» **WHAT IS BEING ASKED**:
From the listing, collect all lines containing the word "PlayTimeHour".

» **SOURCE MATERIAL**:
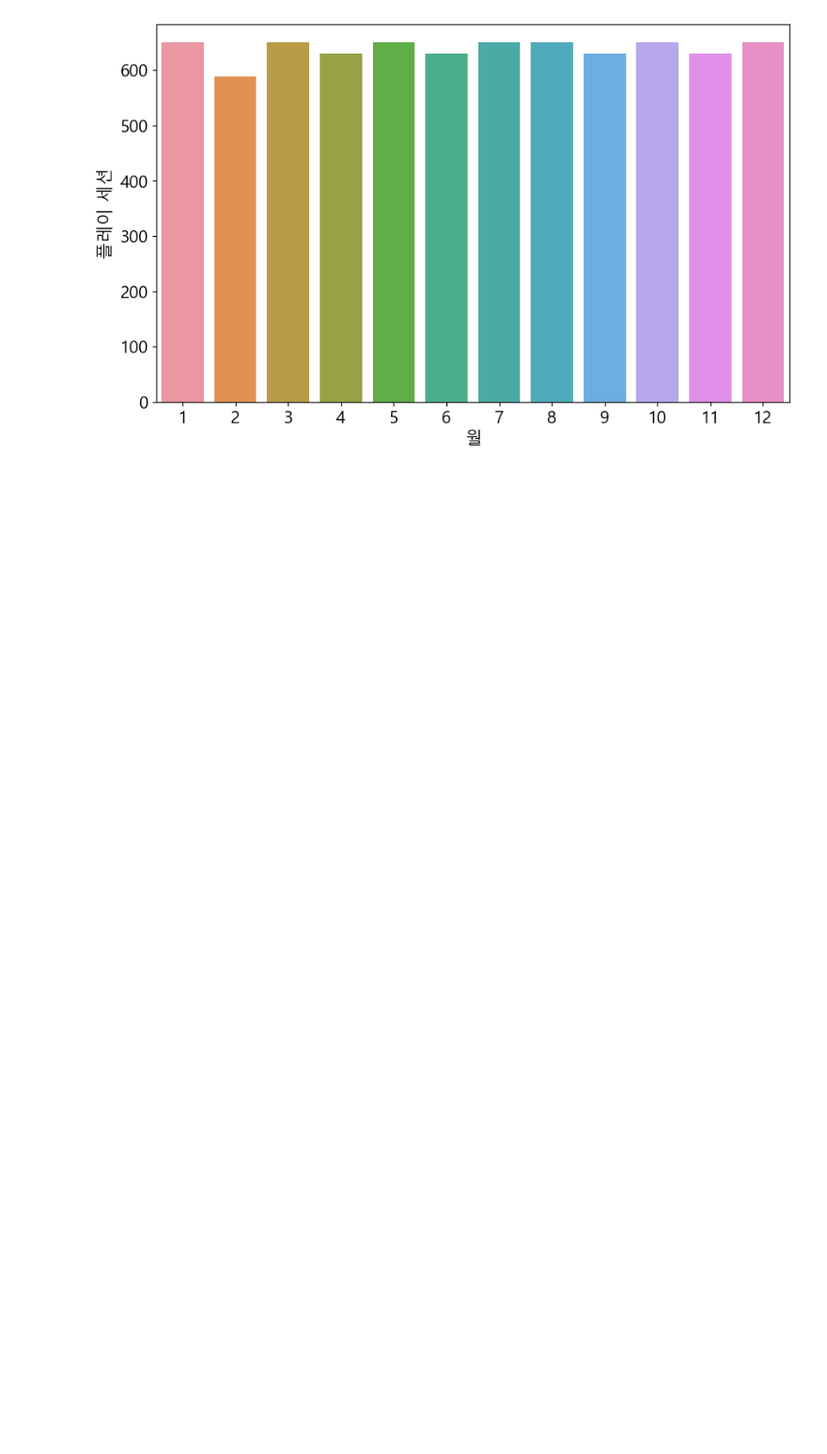
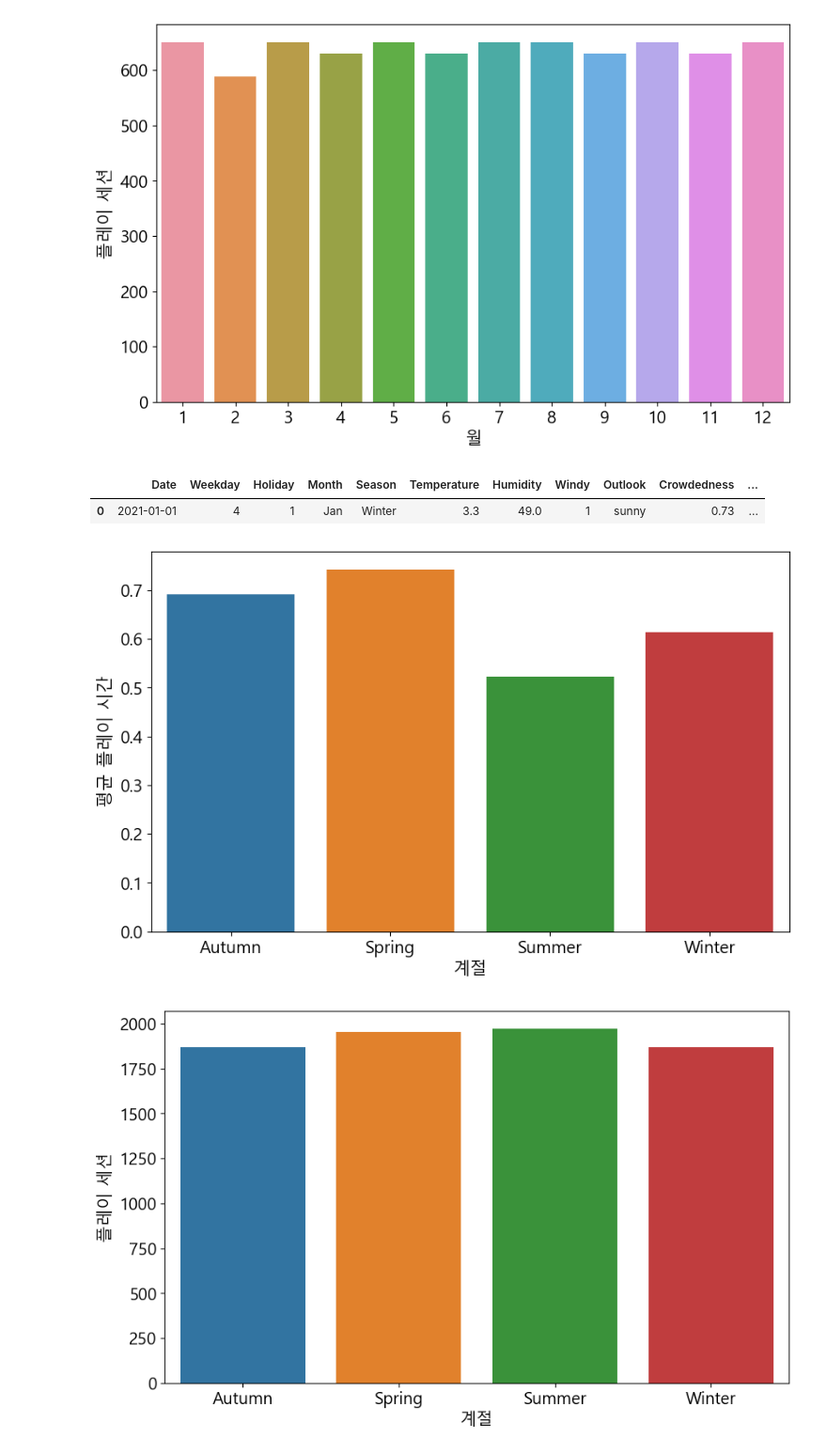
Before and after one commit to berryperi/-, a Jupyter notebook: golf/golf.ipynb, the cells around one changed output. Shown at 94% size. Saved outputs shown, nothing was run; the diff lists cells and outputs as text; code cells hidden in the pictures; blank space fills up the shorter version.

```diff
--- a/golf/golf.ipynb
+++ b/golf/golf.ipynb
@@ -190,3 +189,27 @@ plt.show()
 # %% [output]
 [figure]
 [figure]
+# %%
+golf_df.head(1)
+# %% [output]
+|  | Date | Weekday | Holiday | Month | Season | Temperature | Humidity | Windy | Outlook | Crowdedness | ... |
+| 0 | 2021-01-01 | 4 | 1 | Jan | Winter | 3.3 | 49.0 | 1 | sunny | 0.73 | ... |
+# %%
+Month_playtime = golf_df.groupby('Season')['PlayTimeHour'].mean().reset_index()
+
+plt.figure(figsize=(10, 6))
+sns.barplot(data=Month_playtime, x='Season', y='PlayTimeHour')
+plt.xlabel('계절')
+plt.ylabel('평균 플레이 시간')
+plt.show()
+
+Month_sessions = golf_df.groupby('Season')['Play'].count().reset_index()
+
+plt.figure(figsize=(10, 6))
+sns.barplot(data=Month_sessions, x='Season', y='Play')
+plt.xlabel('계절')
+plt.ylabel('플레이 세션')
+plt.show()
+# %% [output]
+[figure, added]
+[figure, added]
```
Also changed, not shown: parts of 7 cells of this notebook.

» **THE COMPLETED TASK**:
+Month_playtime = golf_df.groupby('Season')['PlayTimeHour'].mean().reset_index()
+sns.barplot(data=Month_playtime, x='Season', y='PlayTimeHour')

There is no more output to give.